Are you planning to make any New Year’s Resolutions?
You are not alone: most of us make New Year’s Resolutions, but unfortunately, only a few people can actually achieve their goals. Every single year, we promise ourselves that we would lose weight, eat more healthy, quit smoking but for some reason, we are not always able to keep our resolutions. (According to Google, 80 percent of people fail to keep their New Year’s Resolutions.)
Why is that?
Because our goals are not always SMART enough.
A lot of businesses use SMART goal setting to define their objectives – and if it works for them, why would it not work for us?
Setting goals brings a lot of benefits. Whether for life or work, goals can take you much further than you’d ever imagine and defining your objectives is among the first steps you can take in order to fight Obsessive Compulsive Disorder!
There are a lot of articles on the internet about how to write SMART goals, but in this post, I’ll talk about goal setting from an OCD point of view.
What is a SMART goal and how can it help your Obsessive Compulsive Disorder?
SMART is an acronym that stands for:
How can we set a SMART goal to achieve our New Year’s Resolution?

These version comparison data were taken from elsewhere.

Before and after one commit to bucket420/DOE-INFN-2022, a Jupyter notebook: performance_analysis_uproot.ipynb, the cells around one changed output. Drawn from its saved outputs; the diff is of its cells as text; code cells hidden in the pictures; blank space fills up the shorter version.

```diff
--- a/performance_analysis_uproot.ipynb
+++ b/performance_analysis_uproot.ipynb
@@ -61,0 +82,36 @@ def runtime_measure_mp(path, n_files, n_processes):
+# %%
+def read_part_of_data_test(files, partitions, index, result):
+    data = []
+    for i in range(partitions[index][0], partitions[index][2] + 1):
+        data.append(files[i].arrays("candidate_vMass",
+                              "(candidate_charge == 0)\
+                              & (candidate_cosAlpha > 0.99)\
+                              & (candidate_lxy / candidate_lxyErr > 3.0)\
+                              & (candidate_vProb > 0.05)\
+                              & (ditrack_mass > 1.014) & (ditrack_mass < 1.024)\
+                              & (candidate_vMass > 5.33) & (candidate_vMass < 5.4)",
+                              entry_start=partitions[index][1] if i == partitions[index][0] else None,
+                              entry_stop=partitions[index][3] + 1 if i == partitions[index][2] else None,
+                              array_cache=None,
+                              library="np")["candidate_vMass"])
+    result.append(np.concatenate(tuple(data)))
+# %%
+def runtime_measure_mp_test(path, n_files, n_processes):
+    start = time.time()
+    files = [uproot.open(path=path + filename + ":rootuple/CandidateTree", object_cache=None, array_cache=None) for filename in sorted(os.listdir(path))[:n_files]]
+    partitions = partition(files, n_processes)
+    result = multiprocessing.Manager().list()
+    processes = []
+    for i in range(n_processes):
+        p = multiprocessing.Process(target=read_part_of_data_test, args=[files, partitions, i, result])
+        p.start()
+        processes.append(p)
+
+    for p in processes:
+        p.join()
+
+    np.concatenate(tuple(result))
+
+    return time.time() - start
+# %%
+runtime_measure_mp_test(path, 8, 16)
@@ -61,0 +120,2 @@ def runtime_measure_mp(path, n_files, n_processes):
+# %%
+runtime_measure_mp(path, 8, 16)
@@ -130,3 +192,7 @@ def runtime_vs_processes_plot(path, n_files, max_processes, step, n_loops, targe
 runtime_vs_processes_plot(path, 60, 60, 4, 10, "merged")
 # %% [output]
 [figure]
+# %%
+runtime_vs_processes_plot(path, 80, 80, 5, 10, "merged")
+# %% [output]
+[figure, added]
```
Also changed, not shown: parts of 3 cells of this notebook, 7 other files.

Making your goals specific is the first step. Having a clear target is very important and this target can be something very simple (now, simple does not mean that it’s necessarily easy). For example, if you avoid going over bridges, you can set a goal for yourself that next year, you will cross a bridge at least once a week. Or in my case, one thing that I want to work on is my uncontrollable door checking habit: every morning, I have to check at least 15 times that I have really locked the door. It may sound funny to people who do not suffer from OCD, but believe me, it is not a fun thing: especially when I am in a rush.
Now, how can you make your goals as specific as possible? By making them measurable! And why is it important to make them measurable? Because what can not be measured, can not be managed. And also, because it’s an amazing feeling to see your progress and to be able to compare yourself to who you were last year.
For example, if you’re obsessed with cleaning, a perfect goal that you can define for next year would be doing less cleaning. However, what do we exactly mean by “less cleaning”? This is where the personal factor comes into the picture. If you clean your kitchen 3 times a day, your new year’s resolution could be to clean it only once a day. Or once a week: but you’ll always need to make sure that your goal is realistic!
This has always been the most difficult part for me. I’ve always been a perfectionist and to be honest I am not the most patient person that I know. So back in the past, I always used to come up with goals that had simply been impossible to accomplish. Such as: I will overcome OCD in 2 weeks or I will quit smoking in 4 days, and so on.
It’s a good thing to push yourself, but you should always know your limits. If you’re not sure whether you’d be able to stop doing a certain compulsion in 4 months, give yourself a year. And if you’re not sure what is or is not realistic, consult your therapist.
This particular step is for making sure that your goal is actually important for you. If you achieve your goal, will it make you feel better? Is it worth the effort?
If the answer is no, look for something else. If the answer is yes, go for it! 🙂
How much time do you want to give yourself for achieving your goal?
It’s extremely important to give yourself a specific deadline – it will keep you motivated and it will make you more focused towards achieving your goals. And obviously, another thing that you’ll need to consider before setting deadlines for yourself is whether those deadlines are realistic. It would be simply amazing if we could stop doing our OCD rituals by tomorrow end of day, but unfortunately, I do not think this could be possible.
My SMART goals
So what are my New Year’s Resolutions?
To be honest, I do not have too many, because I do not want to promise myself something that I know I would not be able to do.
I have 2 compulsions that seriously interfere in my life: one of them is checking locks and the other one is Googling. I usually need to check 15 times if my door is locked, so by the end of 2020, I would like to break free from that habit: so I will check it only once, after locking the door! As for the Google part, it’s much more difficult for me to come up with a SMART objective, but on an average day, I spend about 2 hours on Google (for seeking reassurance and for calming myself down) – so by the end of 2020, I’d love to reduce that to 30 minutes a day.
Another New Year’s Resolution that I have is cutting down on alcohol. I do not think that I am an alcoholic, but I drink 2-3 times a week (obviously,this may be shocking to many of my readers, but in our country, this is pretty normal). So my New Year’s Resolution is that by the end of 2020, I will cut back on my drinking and I will only drink once a week.
What is your New Year’s Resolution?
As you know there’s one thing that I enjoy more than sharing my thoughts and ideas: reading yours! 🙂 So please share your New Year’s Resolution in the comment section!